What is a Corneal Transplant?

Also known as keratoplasty, penetrating keratoplasty or corneal graft, a corneal transplant is a surgical procedure that replaces the clear surface on the front of the eye, known as the cornea.

The Corneal Transplant Procedure

Here is an outline of what to expect from a corneal transplant procedure:

Corneal Transplant

  • Beginning steps: First, you’ll meet with an ophthalmologist for an examination and diagnosis. After discussing potential pros and cons, you’ll sign a consent form and set the date for the surgery itself.
  • During surgery: Most patients are awake during a corneal transplant surgery, which takes place in an operating room at a hospital. After injecting your eye with anesthesia, the surgeon will place your eye in an eyelid speculum and keep it moist with some lubricating drops. The surgeon will then stitch a metal ring to the sclera (the outside of the eyeball) that provides a base for a trephine (a tiny, surgical saw.)Corneal transplants use tissue from recently deceased donors. Your surgeon will remove a tiny circle-shaped piece of your cornea, called the “button,” and stitch the donated cornea into that opening. The area is sterilized and tested to make sure it is watertight. The doctor will then give you antibiotic eye drops and an eye patch and send on your way. Ophthalmologists perform this procedure on an out-patient basis.
  • After the surgery: After a certain period of time, ranging anywhere from 6 to 17 months, your surgeon will remove the stitches. At this time, the surgeon may recommend that the patient receive steroids.

Candidates for Corneal Transplant Surgery

Although corneal transplant surgery is very sophisticated, it’s not for everyone. Avoid getting a corneal transplant if you suffer from:

  • Cataracts: A cloudiness of the cornea that can cause vision loss.
  • Cornea scarring: Such as those from previous severe infections or injuries.
  • Keratoconus: A thinning of the cornea that causes vision problems.
  • Neovascularization: Significant blood vessel growth into the usually clear cornea.

Corneal Transplant Surgery’s Risks and Side Effects

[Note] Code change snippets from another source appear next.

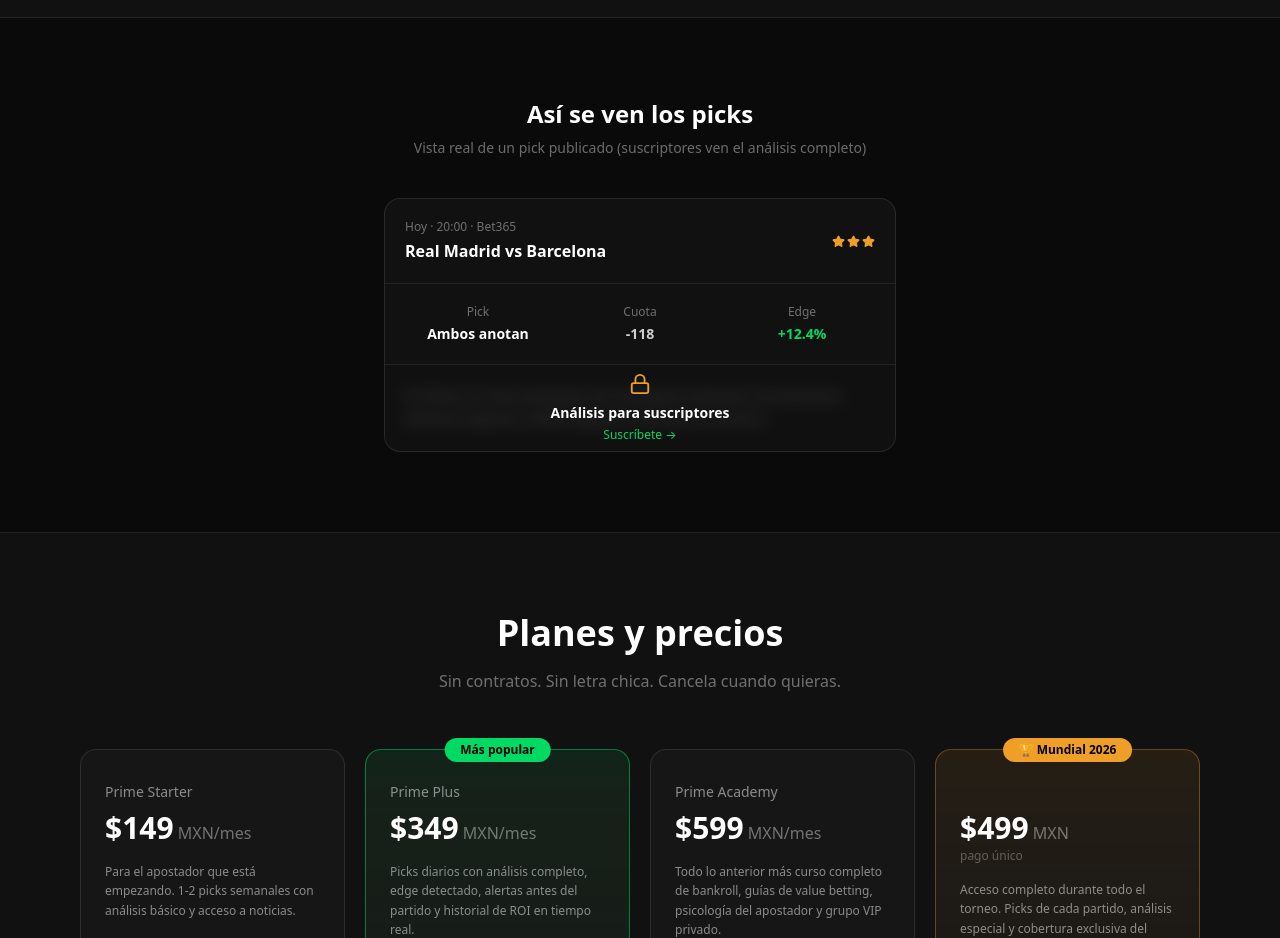
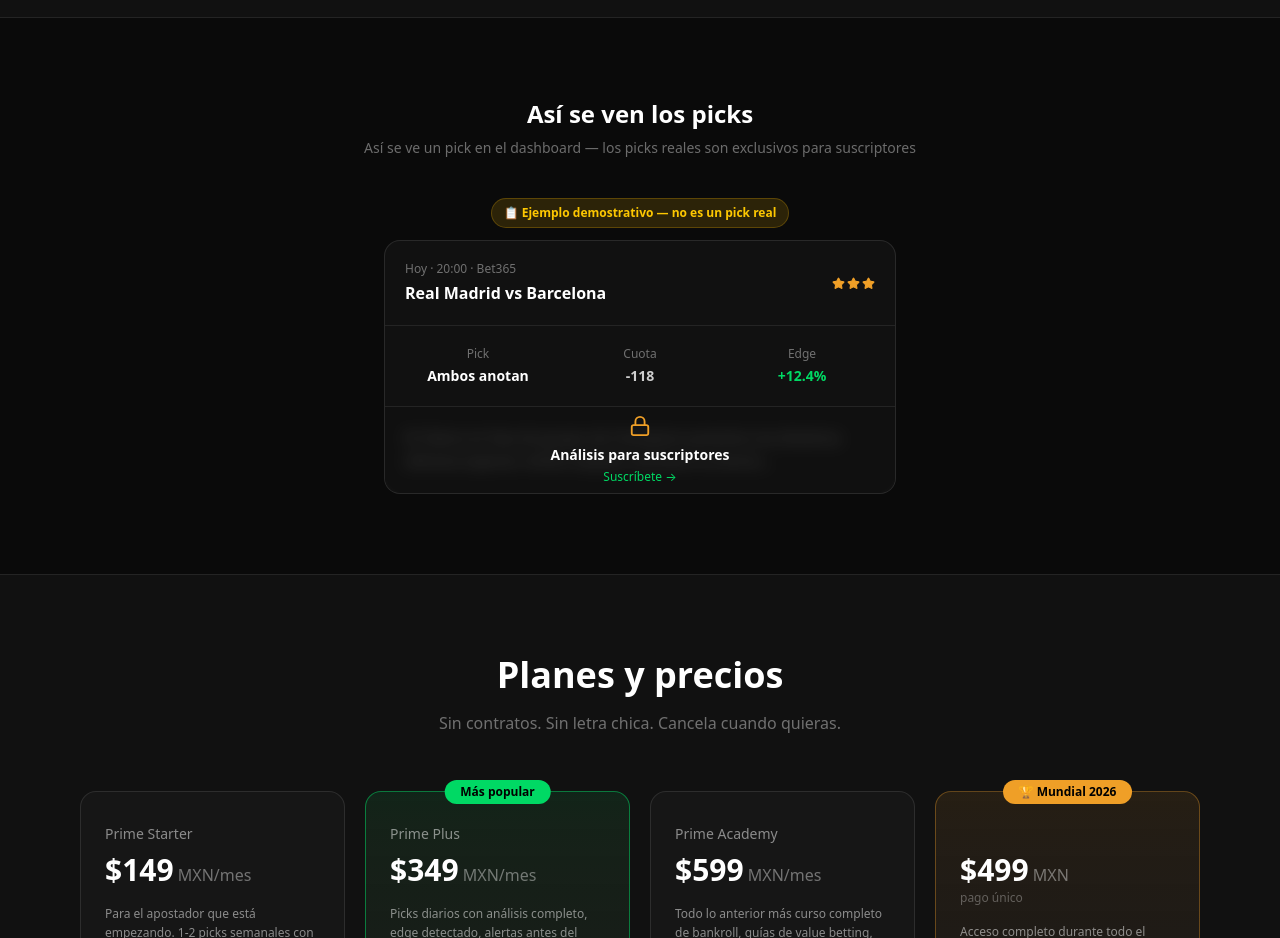
Before and after one commit to miguelcordova2799/prime-picks, a React (Vite) app: page / in a window 1280 px wide. Shown: the part 2680-3618 px from the top of the page. Built offline with nearby package versions, Linux system fonts and the light colour scheme; no server answers; the database is empty.

Commit message:
fix: etiqueta ejemplo en pick demostrativo de landing

```diff
--- a/src/pages/Landing.jsx
+++ b/src/pages/Landing.jsx
@@ -52,7 +52,7 @@ const T = {
 
     // Pick preview
     pickPreviewTitle: 'Así se ven los picks',
-    pickPreviewSub: 'Vista real de un pick publicado (suscriptores ven el análisis completo)',
+    pickPreviewSub: 'Así se ve un pick en el dashboard — los picks reales son exclusivos para suscriptores',
     pickDate: 'Hoy · 20:00 · Bet365',
     pickMatch: 'Real Madrid vs Barcelona',
     pickLabel: 'Pick',
@@ -176,7 +176,7 @@ const T = {
     ],
 
     pickPreviewTitle: 'What picks look like',
-    pickPreviewSub: 'Real view of a published pick (subscribers see the full analysis)',
+    pickPreviewSub: 'This is how a pick looks in the dashboard — real picks are exclusive to subscribers',
     pickDate: 'Today · 8:00 PM · Bet365',
     pickMatch: 'Real Madrid vs Barcelona',
     pickLabel: 'Pick',
@@ -473,6 +473,12 @@ export default function Landing() {
           <p className="text-white/40 text-sm">{t.pickPreviewSub}</p>
         </div>
 
+        <div className="max-w-lg mx-auto mb-3 flex justify-center">
+          <span className="inline-flex items-center gap-1.5 px-3 py-1.5 rounded-full text-xs font-semibold bg-yellow-500/15 text-yellow-400 border border-yellow-500/25">
+            📋 {lang === 'es' ? 'Ejemplo demostrativo — no es un pick real' : 'Demonstration example — not a real pick'}
+          </span>
+        </div>
+
         <div className="max-w-lg mx-auto rounded-2xl bg-[#111111] border border-white/10 overflow-hidden">
           <div className="p-5 border-b border-white/8 flex items-center justify-between">
             <div>
```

Like any surgery, corneal transplants involve some risk, including:

  • astigmatism
  • bleeding or infection
  • decreased vision
  • eye redness
  • flashes or light or “floaters”
  • glaucoma
  • light sensitivity
  • pain
  • rejection of the transplanted tissue (This occurs in 11 to 18 percent of patients. Signs of tissue rejection can flare between one month to five years following the corneal transplant.)
  • swelling at the front of the eye.

Recovery can take up to one year. After that, most patients can expect good vision for many years. During your convalescence, your surgeon will give you a comfortable eye patch to wear for a short period of time, protecting your new cornea from injury or disturbance as it heals.

Eye drops will help prevent rejection or infection. You may notice that during recovery, your prescription for glasses or contacts fluctuates. This is normal and should stop fluctuating as the recovery time draws to a close.

Costs and Support Groups

Synthetic corneas can cost about $7,000. Processing for donated corneas costs about $2,800. Other costs associated with the surgery, including anesthesia, vary according to the surgeon you choose. Be sure to know about all costs involved with the surgery before undergoing the procedure.

There are wonderful support groups that provide information, support and care for patients of corneal transplants.